◆ Task goal ◆
Filter the records below down to lines containing "приложение".

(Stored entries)
▼

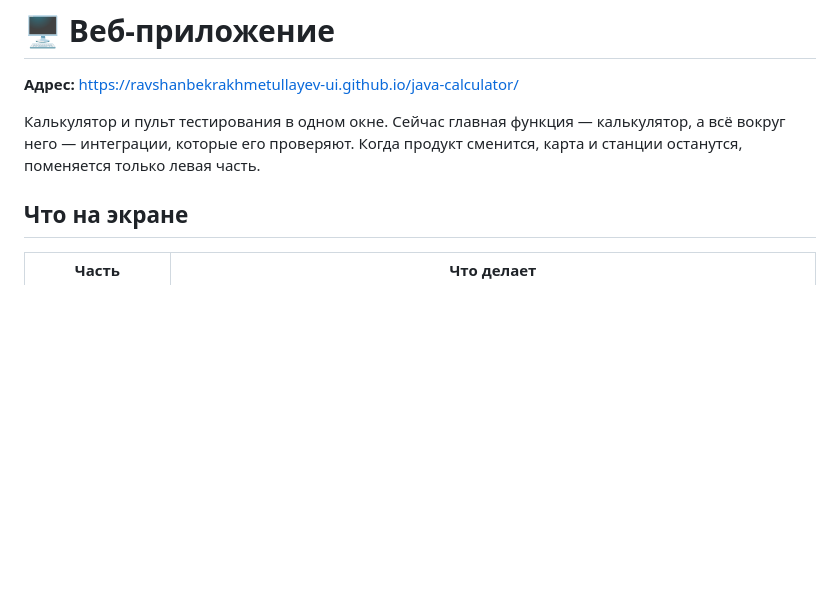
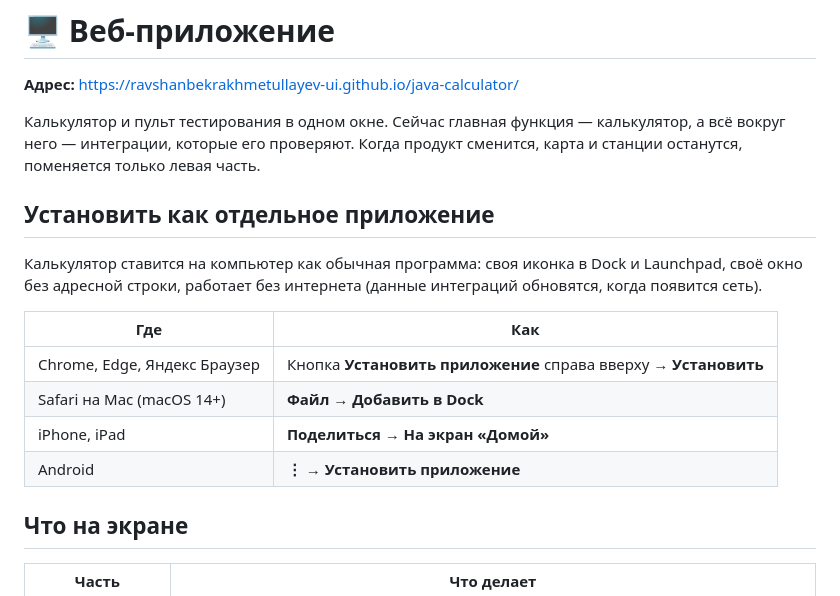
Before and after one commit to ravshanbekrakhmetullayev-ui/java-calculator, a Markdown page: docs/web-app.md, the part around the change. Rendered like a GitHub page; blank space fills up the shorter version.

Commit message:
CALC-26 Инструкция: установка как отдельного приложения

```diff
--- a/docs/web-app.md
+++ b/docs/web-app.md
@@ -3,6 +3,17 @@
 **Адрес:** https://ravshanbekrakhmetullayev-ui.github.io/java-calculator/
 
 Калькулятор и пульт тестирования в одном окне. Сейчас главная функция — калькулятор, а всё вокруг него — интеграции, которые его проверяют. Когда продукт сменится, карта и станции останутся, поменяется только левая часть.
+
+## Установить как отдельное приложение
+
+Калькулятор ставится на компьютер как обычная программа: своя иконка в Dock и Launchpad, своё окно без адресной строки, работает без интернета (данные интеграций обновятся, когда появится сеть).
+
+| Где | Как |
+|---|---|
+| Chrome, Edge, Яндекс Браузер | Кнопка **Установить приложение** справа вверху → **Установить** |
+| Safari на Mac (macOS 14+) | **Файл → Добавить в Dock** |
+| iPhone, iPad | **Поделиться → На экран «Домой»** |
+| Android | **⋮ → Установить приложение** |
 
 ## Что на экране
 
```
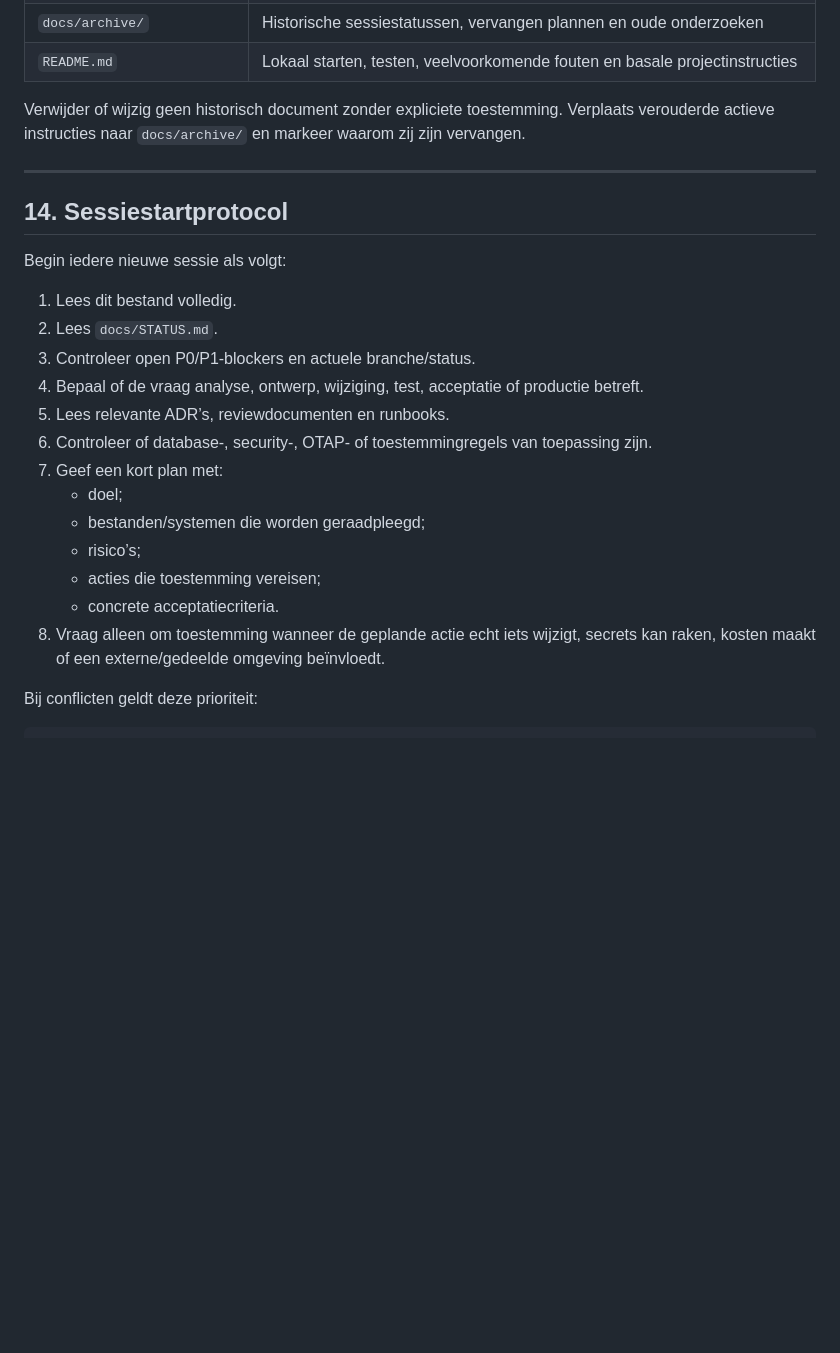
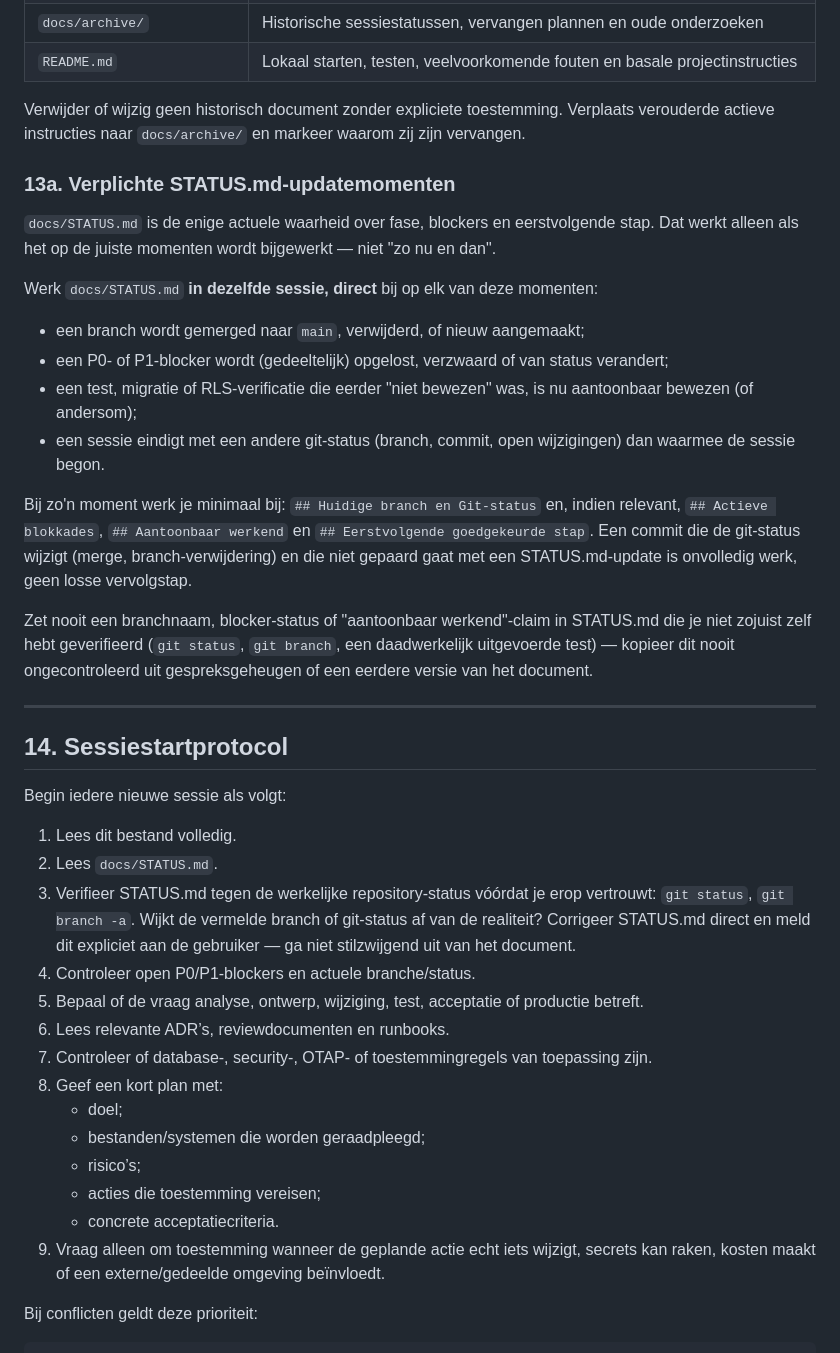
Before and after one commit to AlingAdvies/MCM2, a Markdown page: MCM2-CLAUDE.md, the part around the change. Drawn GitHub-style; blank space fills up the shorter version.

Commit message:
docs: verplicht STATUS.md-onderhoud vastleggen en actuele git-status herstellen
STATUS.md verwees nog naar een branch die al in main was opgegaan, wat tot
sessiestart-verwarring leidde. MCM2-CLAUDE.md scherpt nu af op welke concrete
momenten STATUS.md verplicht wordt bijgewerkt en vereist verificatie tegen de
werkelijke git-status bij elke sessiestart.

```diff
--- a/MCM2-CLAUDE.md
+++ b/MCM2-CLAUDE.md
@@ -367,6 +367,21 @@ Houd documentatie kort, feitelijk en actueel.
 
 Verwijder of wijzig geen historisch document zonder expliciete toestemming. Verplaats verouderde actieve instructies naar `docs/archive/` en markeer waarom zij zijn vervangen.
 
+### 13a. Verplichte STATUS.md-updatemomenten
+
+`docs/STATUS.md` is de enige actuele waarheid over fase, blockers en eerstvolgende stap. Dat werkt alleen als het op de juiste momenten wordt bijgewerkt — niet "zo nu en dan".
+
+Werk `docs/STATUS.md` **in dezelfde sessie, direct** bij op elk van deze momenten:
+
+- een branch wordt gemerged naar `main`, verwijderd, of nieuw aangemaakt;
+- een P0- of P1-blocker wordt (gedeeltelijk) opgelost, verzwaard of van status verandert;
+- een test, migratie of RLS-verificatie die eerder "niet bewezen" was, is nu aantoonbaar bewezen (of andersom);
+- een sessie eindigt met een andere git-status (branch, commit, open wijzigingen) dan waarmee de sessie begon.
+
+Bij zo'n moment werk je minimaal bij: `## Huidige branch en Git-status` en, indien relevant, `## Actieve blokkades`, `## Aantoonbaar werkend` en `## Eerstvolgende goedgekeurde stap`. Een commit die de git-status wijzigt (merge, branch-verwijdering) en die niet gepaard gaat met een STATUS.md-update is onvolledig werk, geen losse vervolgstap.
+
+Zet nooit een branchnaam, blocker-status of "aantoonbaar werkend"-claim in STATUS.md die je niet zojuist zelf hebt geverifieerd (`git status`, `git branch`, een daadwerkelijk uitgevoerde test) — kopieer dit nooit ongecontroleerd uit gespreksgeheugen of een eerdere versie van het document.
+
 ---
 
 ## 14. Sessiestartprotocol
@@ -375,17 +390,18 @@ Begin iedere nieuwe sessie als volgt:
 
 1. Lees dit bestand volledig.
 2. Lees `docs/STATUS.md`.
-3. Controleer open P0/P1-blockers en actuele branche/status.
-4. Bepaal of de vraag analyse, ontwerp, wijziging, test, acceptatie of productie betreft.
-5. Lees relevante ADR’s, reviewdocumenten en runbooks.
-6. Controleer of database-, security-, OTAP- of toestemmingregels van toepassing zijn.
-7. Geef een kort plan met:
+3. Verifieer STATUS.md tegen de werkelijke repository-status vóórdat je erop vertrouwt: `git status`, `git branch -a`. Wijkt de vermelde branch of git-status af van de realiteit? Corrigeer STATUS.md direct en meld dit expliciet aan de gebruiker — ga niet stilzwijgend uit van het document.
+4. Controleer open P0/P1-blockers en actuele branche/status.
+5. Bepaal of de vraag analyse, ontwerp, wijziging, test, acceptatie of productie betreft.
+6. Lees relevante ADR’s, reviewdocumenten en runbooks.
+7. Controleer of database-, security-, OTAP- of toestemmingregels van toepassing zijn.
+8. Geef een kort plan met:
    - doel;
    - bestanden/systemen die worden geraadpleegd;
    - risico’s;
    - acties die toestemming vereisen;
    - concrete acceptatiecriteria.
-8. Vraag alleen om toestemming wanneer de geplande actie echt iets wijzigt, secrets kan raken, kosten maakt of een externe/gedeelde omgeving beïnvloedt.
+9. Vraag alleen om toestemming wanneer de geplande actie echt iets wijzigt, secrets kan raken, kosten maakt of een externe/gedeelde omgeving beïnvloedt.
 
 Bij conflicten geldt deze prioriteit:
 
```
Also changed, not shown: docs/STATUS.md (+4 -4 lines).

▲

◆ Task response ◆
+## Установить как отдельное приложение
+| Chrome, Edge, Яндекс Браузер | Кнопка **Установить приложение** справа вверху → **Установить** |
+| Android | **⋮ → Установить приложение** |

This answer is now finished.